Each line below that contains the word "begin" must be copied.

**** PROVIDED INFORMATION

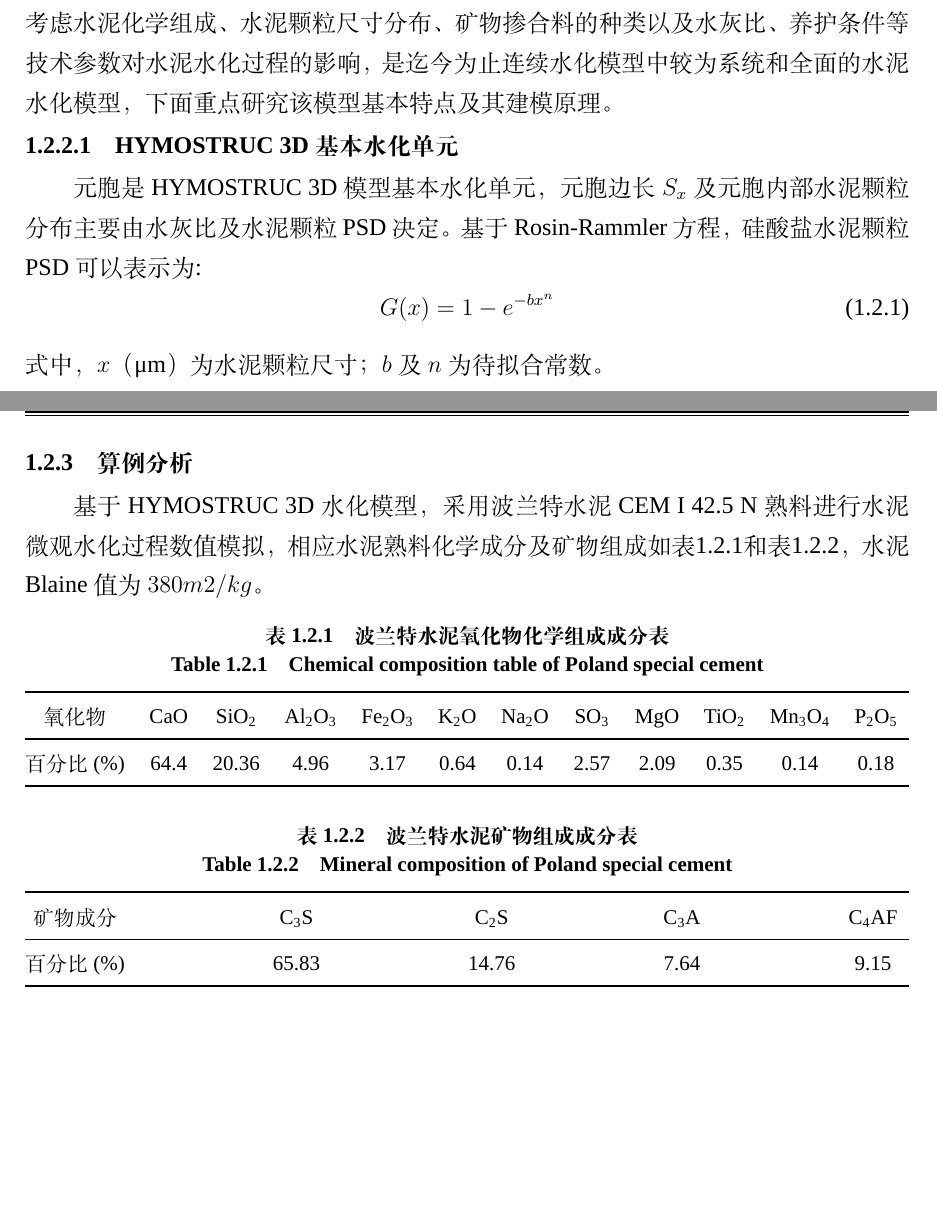
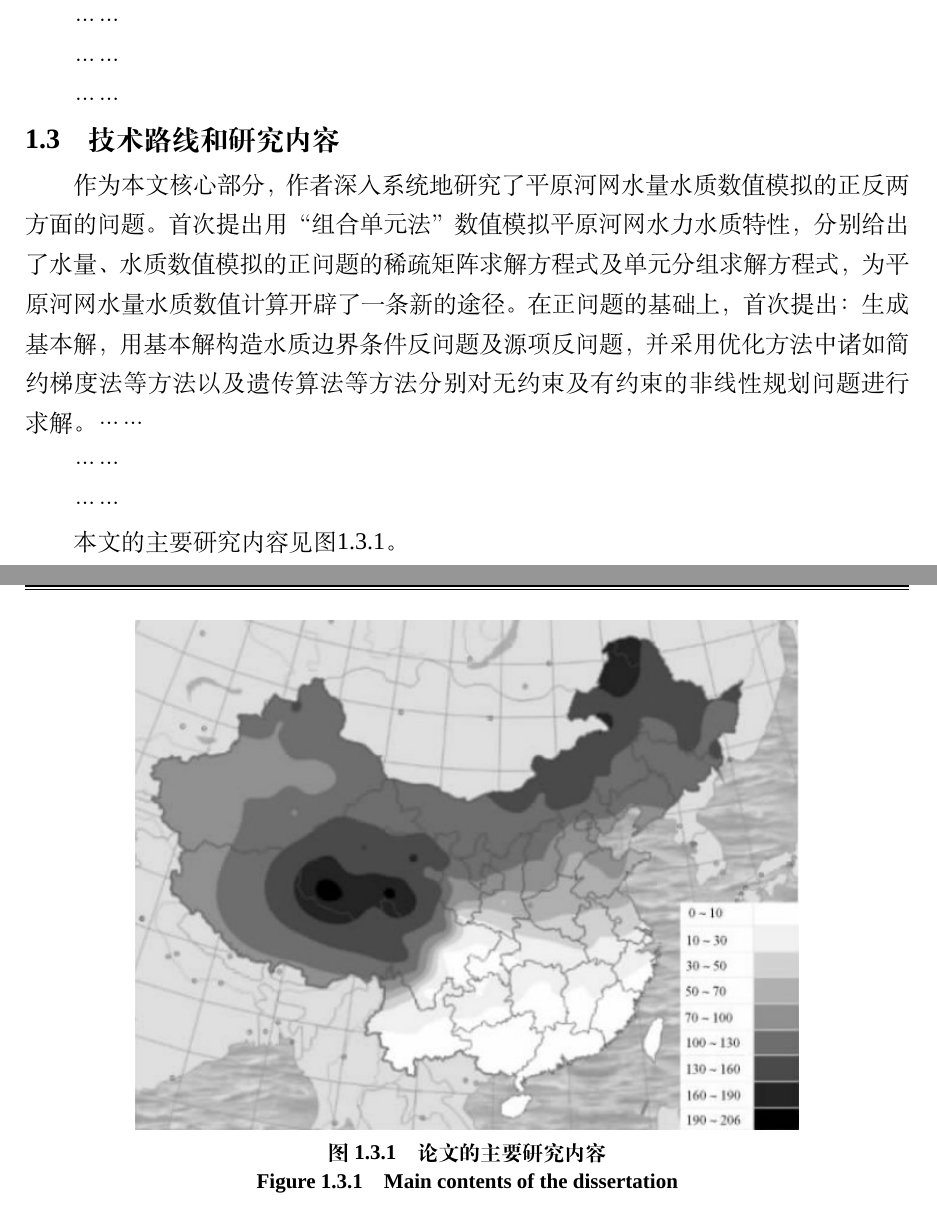
Before and after one commit to caowenhan/hhuthesis, a LaTeX thesis (hhuthesis-example.tex, which reads chapters/chapter1.tex): two parts of pages 24 and 25 of 31 before the commit and two parts of pages 23 and 24 of 29 after it, joined at a grey line, cut at the place of the change, the shorter picture padded with empty space. Compiled offline with XeLaTeX; a missing font is replaced by an installed copy or a similar font.

Commit message:
Update chapter1.tex

```diff
--- a/chapters/chapter1.tex
+++ b/chapters/chapter1.tex
@@ -28,5 +39,14 @@
+……\par
+……\par
+……
+
+\section{技术路线和研究内容}
+作为本文核心部分，作者深入系统地研究了平原河网水量水质数值模拟的正反两方面的问题。首次提出用“组合单元法”数值模拟平原河网水力水质特性，分别给出了水量、水质数值模拟的正问题的稀疏矩阵求解方程式及单元分组求解方程式，为平原河网水量水质数值计算开辟了一条新的途径。在正问题的基础上，首次提出：生成基本解，用基本解构造水质边界条件反问题及源项反问题，并采用优化方法中诸如简约梯度法等方法以及遗传算法等方法分别对无约束及有约束的非线性规划问题进行求解。……\par
+……\par
+……\par
+本文的主要研究内容见图\ref{fig:maincontents}。
 
 \begin{figure}[H]
 	\centering
 	\includegraphics[width=0.75\textwidth]{figure1.jpg}
-	\bicaption{我国现场环境年均冻融循环次数分布图}{The average field environmental freezing and thawing times in China}\label{fig:map}
+	\bicaption{论文的主要研究内容}{Main contents of the dissertation}\label{fig:maincontents}
@@ -46,36 +54,0 @@
-本文主要通过引入HYMOSTRUC 3D模型用于模拟水泥水化反应和水泥基材料微观结构生成。该模型最早由荷兰Technische Universiteit Delft的Klaas van Breugel教授于1991年提出\cite{Delft1991Simulation,钱智炜2010水泥净浆微观结构断裂破坏过程的三维模拟}，后经该大学的微观实验室(Microlab)研究人员的开发和完善，逐步形成了比较成熟的水泥微观水化数值计算平台。HYMOSTRUC 3D模型可以综合考虑水泥化学组成、水泥颗粒尺寸分布、矿物掺合料的种类以及水灰比、养护条件等技术参数对水泥水化过程的影响，是迄今为止连续水化模型中较为系统和全面的水泥水化模型，下面重点研究该模型基本特点及其建模原理。
-\subsubsection{HYMOSTRUC 3D~基本水化单元}
-元胞是HYMOSTRUC~3D模型基本水化单元，元胞边长$S_{x}$及元胞内部水泥颗粒分布主要由水灰比及水泥颗粒PSD决定。基于Rosin-Rammler方程，硅酸盐水泥颗粒PSD可以表示为:
-\begin{equation}
-	G(x)=1-e^{-bx^{n}}
-\end{equation}
-\noindent 式中，$x$（μm） 为水泥颗粒尺寸；$b$及$n$为待拟合常数。
-
-\subsection{算例分析}
-基于HYMOSTRUC 3D水化模型，采用波兰特水泥CEM~I~42.5~N熟料进行水泥微观水化过程数值模拟，相应水泥熟料化学成分及矿物组成如表\ref{tab:composition}和表\ref{tab:mineral}，水泥Blaine值为$380m2/kg$。
-
-\begin{table}[H]\small
-	\centering
-	\bicaption{波兰特水泥氧化物化学组成成分表}{Chemical composition table of Poland special cement} \label{tab:composition}
-	\begin{tabular*}{\textwidth}{@{\extracolsep{\fill}}cccccccccccc}
-		\toprule
-		氧化物	& \ce{CaO} & \ce{SiO2} & \ce{Al2O3} & \ce{Fe2O3} & \ce{K2O} & \ce{Na2O} & \ce{SO3} & \ce{MgO} & \ce{TiO2} & \ce{Mn3O4} & \ce{P2O5} \\
-		\midrule
-		百分比(\%) &64.4	&20.36 & 4.96 &
-		3.17 &0.64	&0.14	&2.57 &
-		2.09	&0.35	&0.14	&0.18 \\
-		\bottomrule
-	\end{tabular*}
-\end{table}
-
-\begin{table}[H]\small
-	\centering
-	\bicaption{波兰特水泥矿物组成成分表}{Mineral composition of Poland special cement} \label{tab:mineral}
-	\begin{tabular*}{\textwidth}{@{\extracolsep{\fill}}ccccc}
-		\toprule
-		矿物成分	& \ce{C3S} & \ce{C2S} & \ce{C3A} & \ce{C4AF} \\
-		\midrule
-		百分比(\%) &65.83	&14.76 &7.64 &9.15  \\
-		\bottomrule
-	\end{tabular*}
-\end{table}
```
Also changed, not shown: chapters/chapter1.tex (42 more changed lines).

********

• EXPECTED ANSWER:
 \begin{figure}[H]
-\begin{equation}
-\begin{table}[H]\small
-	\begin{tabular*}{\textwidth}{@{\extracolsep{\fill}}cccccccccccc}
-\begin{table}[H]\small
-	\begin{tabular*}{\textwidth}{@{\extracolsep{\fill}}ccccc}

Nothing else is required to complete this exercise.